[REQUIRED ACTION] Every line of the entries below that mentions "from" is to be copied out.

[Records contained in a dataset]
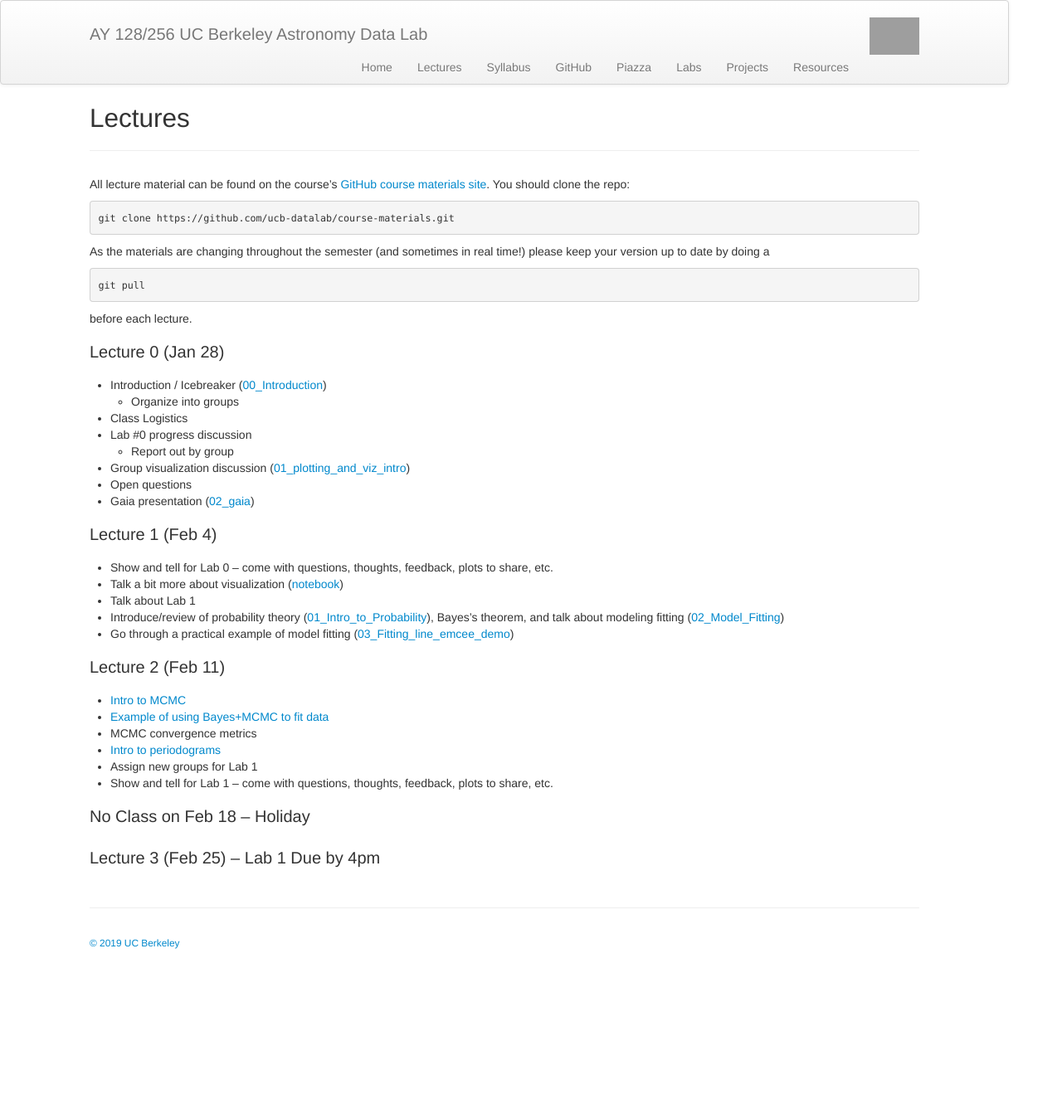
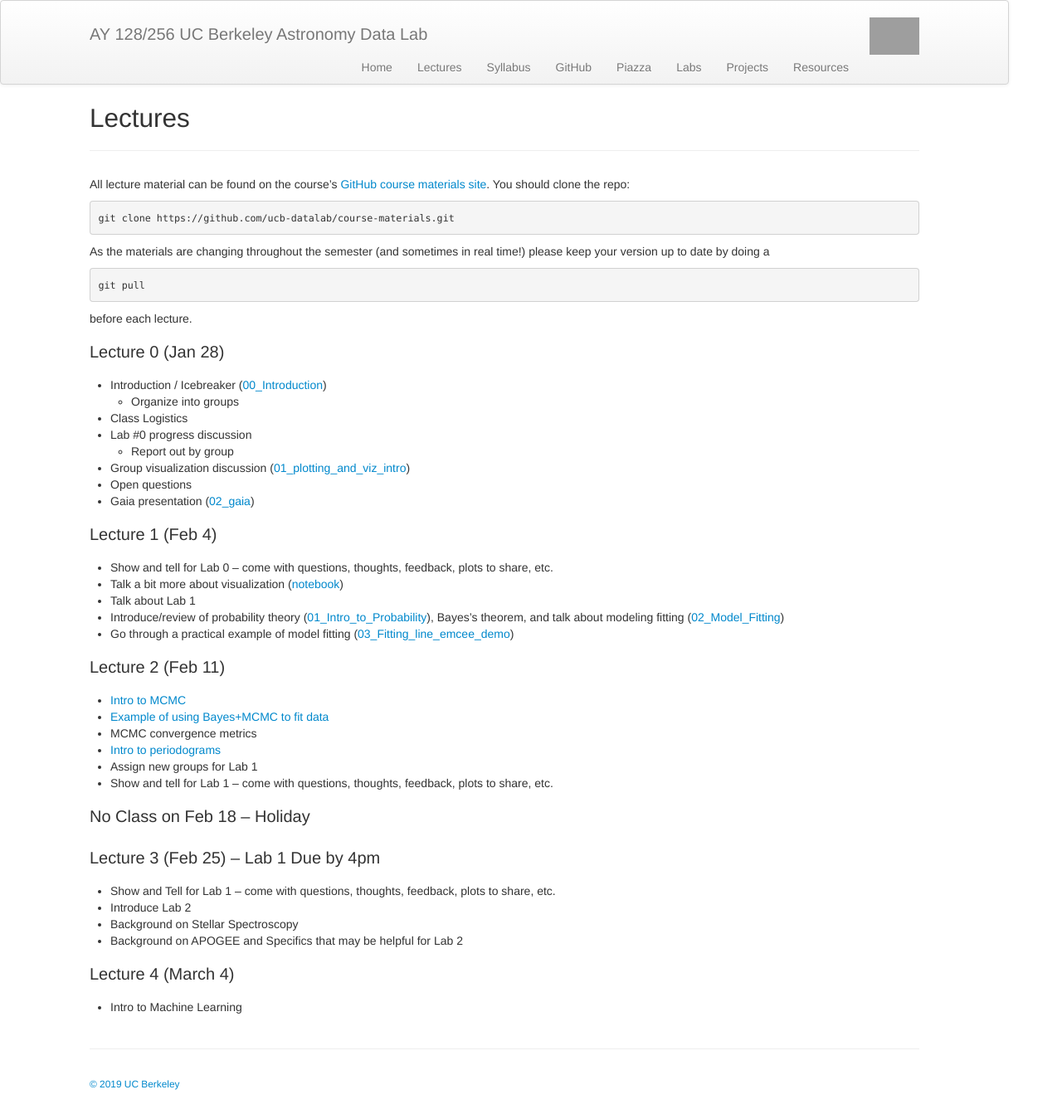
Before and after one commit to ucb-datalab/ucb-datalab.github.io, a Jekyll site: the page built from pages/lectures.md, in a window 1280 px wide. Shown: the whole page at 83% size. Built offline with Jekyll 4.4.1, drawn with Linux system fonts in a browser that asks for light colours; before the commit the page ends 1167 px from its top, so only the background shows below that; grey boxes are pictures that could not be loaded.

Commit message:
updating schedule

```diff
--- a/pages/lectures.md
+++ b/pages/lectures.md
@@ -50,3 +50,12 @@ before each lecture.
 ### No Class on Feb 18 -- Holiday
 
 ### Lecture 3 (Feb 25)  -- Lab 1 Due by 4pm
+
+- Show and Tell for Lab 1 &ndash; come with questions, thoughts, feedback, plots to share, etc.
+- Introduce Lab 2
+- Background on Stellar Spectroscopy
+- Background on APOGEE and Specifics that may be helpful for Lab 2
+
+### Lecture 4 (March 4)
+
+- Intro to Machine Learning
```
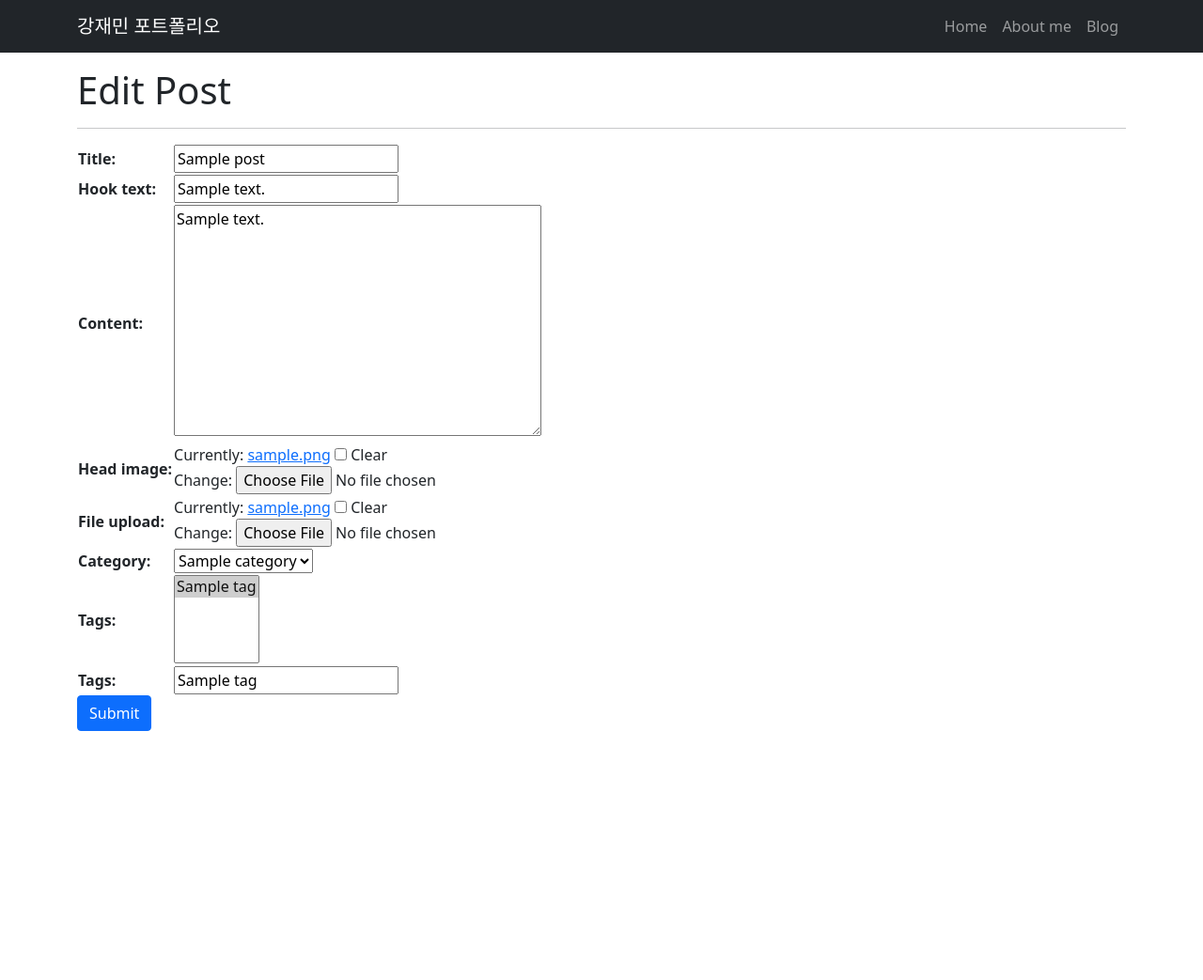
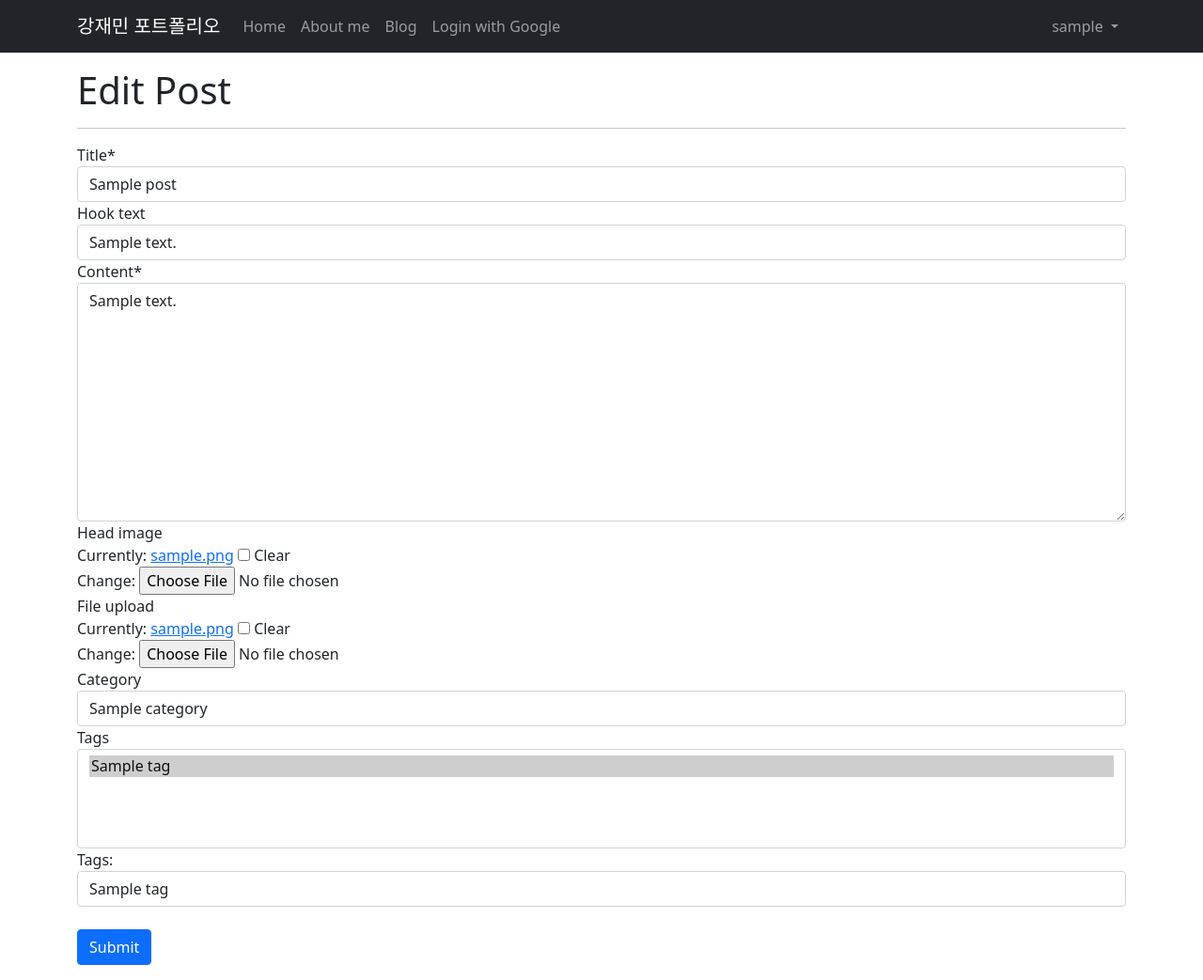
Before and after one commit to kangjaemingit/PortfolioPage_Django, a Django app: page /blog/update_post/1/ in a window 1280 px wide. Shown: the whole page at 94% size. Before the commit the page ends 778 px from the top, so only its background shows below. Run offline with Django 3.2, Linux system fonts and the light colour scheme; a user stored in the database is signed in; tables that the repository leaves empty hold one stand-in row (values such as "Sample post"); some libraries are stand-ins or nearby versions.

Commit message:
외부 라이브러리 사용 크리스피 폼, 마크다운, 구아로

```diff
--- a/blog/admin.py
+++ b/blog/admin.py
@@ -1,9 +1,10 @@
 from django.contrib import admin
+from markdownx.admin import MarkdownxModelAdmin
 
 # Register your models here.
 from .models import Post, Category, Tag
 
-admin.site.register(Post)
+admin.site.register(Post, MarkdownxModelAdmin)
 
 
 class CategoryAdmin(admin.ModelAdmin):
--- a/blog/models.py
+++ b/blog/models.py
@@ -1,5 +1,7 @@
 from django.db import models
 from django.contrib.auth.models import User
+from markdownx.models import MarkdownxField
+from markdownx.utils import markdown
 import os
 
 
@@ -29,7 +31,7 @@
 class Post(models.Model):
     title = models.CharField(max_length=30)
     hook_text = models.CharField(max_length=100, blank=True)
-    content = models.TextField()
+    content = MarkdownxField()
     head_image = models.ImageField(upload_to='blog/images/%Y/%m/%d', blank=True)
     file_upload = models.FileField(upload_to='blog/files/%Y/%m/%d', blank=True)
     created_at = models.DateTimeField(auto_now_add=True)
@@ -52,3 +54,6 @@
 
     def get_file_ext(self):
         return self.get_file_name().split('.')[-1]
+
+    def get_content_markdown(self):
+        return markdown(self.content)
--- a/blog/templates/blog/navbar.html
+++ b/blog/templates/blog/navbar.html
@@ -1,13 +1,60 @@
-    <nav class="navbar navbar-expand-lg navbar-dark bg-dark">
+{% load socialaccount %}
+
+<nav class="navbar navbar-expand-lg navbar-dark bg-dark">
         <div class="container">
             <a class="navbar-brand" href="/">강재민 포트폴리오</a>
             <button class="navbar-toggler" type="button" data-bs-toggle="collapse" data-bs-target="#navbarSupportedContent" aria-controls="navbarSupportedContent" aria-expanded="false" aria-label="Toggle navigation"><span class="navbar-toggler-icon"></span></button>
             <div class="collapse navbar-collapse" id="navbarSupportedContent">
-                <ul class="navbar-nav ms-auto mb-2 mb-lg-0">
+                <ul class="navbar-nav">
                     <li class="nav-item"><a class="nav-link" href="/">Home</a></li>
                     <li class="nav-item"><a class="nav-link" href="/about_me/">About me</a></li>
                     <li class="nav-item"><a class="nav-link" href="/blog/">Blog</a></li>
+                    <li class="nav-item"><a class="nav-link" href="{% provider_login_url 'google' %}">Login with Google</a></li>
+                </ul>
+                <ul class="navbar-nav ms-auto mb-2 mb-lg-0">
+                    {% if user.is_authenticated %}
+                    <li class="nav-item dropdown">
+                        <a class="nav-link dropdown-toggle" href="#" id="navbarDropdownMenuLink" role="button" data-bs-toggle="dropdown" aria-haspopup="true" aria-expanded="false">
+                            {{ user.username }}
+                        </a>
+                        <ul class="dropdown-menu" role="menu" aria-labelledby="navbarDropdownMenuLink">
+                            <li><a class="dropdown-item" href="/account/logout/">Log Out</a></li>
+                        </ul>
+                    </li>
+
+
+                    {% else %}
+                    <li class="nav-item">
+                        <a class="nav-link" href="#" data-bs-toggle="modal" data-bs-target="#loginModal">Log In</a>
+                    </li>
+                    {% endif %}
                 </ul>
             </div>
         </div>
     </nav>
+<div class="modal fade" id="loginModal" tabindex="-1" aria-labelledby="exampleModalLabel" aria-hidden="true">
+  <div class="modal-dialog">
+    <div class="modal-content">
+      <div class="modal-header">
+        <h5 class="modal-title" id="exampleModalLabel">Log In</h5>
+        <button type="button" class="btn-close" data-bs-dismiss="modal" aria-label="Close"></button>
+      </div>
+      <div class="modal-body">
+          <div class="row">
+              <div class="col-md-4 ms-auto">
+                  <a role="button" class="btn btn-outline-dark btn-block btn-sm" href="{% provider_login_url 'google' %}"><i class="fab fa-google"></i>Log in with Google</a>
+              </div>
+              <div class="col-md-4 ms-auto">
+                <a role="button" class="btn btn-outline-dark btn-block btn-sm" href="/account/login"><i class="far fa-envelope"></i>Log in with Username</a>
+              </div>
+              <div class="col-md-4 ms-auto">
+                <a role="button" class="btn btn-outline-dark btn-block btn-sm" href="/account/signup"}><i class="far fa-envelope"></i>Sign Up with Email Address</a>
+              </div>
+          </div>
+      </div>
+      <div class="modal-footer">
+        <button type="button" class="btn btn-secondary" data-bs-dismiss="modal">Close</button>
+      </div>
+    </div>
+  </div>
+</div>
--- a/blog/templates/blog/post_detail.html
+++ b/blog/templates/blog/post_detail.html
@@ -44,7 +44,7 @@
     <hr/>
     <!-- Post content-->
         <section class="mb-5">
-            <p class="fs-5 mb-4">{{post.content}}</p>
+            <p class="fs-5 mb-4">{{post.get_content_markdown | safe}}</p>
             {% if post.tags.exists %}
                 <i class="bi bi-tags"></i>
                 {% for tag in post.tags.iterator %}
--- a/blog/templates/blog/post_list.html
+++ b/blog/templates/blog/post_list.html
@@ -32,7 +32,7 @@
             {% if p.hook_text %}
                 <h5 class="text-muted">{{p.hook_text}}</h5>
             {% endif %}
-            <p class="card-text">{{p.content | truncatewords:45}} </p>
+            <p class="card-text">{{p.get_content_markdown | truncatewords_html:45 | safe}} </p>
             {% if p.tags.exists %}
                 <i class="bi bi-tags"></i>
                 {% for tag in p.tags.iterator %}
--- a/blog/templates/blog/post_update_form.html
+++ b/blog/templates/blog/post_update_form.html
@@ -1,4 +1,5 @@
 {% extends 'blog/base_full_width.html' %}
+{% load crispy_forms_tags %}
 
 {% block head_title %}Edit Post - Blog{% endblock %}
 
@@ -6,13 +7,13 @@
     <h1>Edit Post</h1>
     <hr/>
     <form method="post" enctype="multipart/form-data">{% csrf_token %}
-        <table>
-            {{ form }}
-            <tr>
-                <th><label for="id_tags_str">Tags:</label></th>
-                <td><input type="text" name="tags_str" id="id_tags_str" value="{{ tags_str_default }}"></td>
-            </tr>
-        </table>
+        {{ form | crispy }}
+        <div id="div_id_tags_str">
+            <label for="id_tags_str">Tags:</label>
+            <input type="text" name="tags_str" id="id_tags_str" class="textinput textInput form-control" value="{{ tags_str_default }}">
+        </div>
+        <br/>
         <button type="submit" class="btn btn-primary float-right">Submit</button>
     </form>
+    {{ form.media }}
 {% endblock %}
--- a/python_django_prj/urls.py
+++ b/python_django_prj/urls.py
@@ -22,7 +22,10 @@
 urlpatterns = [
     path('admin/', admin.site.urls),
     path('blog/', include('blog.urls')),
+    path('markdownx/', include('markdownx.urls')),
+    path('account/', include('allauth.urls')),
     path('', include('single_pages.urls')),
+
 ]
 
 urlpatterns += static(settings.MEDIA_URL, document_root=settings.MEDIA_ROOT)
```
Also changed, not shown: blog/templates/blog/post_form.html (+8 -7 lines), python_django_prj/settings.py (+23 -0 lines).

[SOLUTION FOR THIS PROBLEM]
Before and after one commit to ucb-datalab/ucb-datalab.github.io, a Jekyll site: the page built from pages/lectures.md, in a window 1280 px wide. Shown: the whole page at 83% size. Built offline with Jekyll 4.4.1, drawn with Linux system fonts in a browser that asks for light colours; before the commit the page ends 1167 px from its top, so only the background shows below that; grey boxes are pictures that could not be loaded.
Before and after one commit to kangjaemingit/PortfolioPage_Django, a Django app: page /blog/update_post/1/ in a window 1280 px wide. Shown: the whole page at 94% size. Before the commit the page ends 778 px from the top, so only its background shows below. Run offline with Django 3.2, Linux system fonts and the light colour scheme; a user stored in the database is signed in; tables that the repository leaves empty hold one stand-in row (values such as "Sample post"); some libraries are stand-ins or nearby versions.
 from django.contrib import admin
+from markdownx.admin import MarkdownxModelAdmin
 from .models import Post, Category, Tag
 from django.db import models
 from django.contrib.auth.models import User
+from markdownx.models import MarkdownxField
+from markdownx.utils import markdown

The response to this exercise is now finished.